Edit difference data
-----

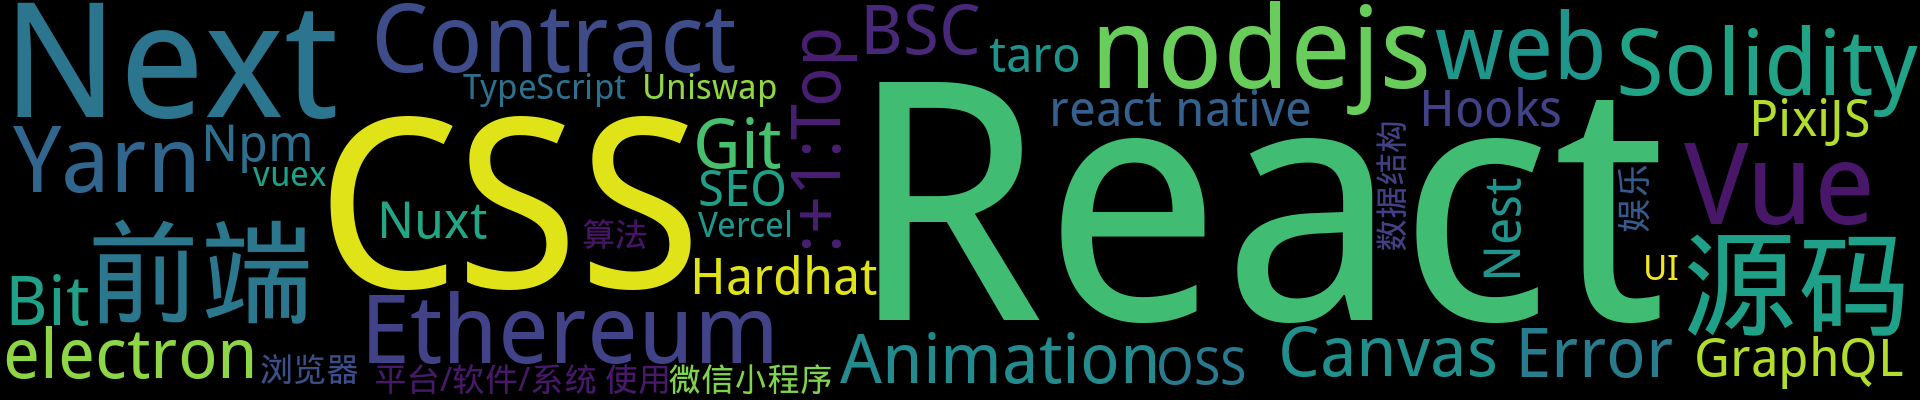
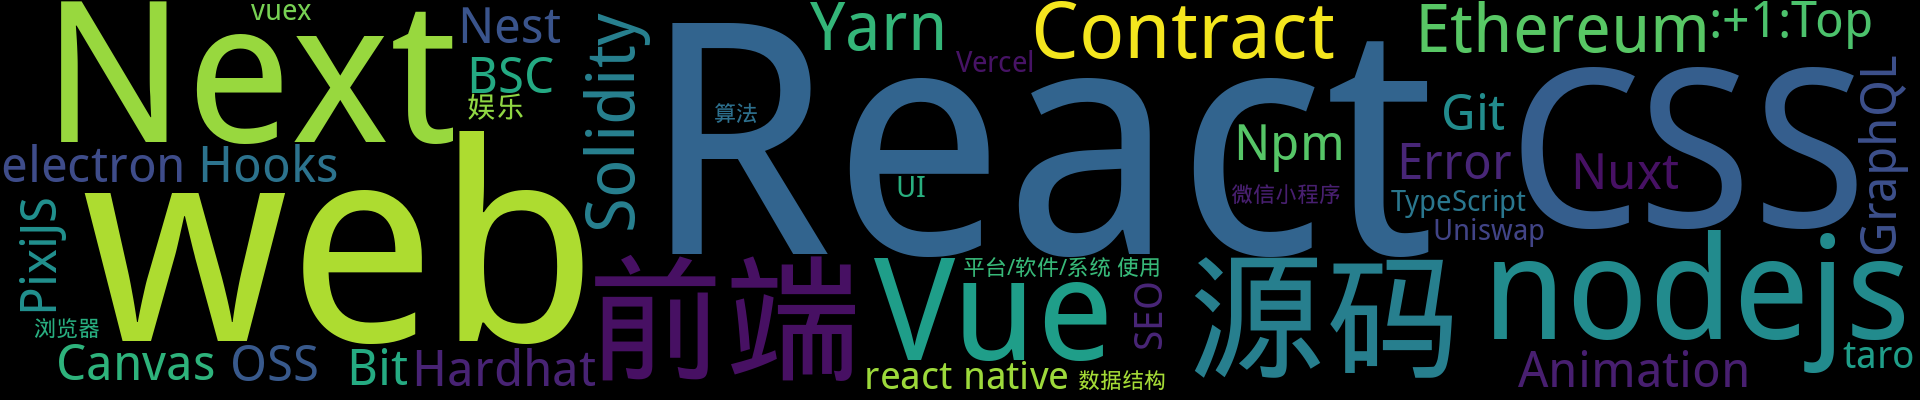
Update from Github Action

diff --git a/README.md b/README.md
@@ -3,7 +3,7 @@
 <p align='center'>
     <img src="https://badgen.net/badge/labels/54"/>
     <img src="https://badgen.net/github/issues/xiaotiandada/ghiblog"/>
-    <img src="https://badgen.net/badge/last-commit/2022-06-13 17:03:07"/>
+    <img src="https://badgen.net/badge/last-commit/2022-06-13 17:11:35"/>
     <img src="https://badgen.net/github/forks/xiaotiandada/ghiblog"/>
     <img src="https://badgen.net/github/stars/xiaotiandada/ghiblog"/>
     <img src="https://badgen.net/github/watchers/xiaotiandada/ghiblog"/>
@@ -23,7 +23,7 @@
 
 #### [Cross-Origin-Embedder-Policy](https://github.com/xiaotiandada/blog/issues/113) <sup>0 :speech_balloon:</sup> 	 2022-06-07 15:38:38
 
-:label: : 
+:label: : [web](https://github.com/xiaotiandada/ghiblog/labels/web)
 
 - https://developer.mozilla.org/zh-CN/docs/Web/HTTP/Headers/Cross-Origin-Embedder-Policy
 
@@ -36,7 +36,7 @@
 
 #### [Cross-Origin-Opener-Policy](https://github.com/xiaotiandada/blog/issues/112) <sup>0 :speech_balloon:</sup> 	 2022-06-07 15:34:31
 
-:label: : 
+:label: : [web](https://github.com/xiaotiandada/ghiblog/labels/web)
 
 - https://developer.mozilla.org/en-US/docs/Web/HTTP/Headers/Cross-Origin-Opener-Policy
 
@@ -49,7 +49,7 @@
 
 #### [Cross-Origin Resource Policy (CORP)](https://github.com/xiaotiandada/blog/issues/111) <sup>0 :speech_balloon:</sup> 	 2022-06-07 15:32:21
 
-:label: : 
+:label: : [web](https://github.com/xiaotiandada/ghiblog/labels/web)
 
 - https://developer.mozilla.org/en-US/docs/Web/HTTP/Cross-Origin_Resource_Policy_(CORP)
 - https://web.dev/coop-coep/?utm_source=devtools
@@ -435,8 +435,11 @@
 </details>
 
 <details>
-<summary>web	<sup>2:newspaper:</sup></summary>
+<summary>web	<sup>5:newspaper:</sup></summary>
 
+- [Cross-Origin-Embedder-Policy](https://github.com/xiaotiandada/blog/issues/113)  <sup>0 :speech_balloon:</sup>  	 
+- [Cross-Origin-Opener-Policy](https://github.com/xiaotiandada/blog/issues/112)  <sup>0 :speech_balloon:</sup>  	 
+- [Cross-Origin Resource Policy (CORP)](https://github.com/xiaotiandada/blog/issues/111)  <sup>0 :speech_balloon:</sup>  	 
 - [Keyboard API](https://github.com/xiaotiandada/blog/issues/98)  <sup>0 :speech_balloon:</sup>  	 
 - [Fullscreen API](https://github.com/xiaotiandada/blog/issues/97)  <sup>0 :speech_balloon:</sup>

-----

| Exercise details |
Copy each line above where "summary" appears.

| Completed exercise |
-<summary>web	<sup>2:newspaper:</sup></summary>
+<summary>web	<sup>5:newspaper:</sup></summary>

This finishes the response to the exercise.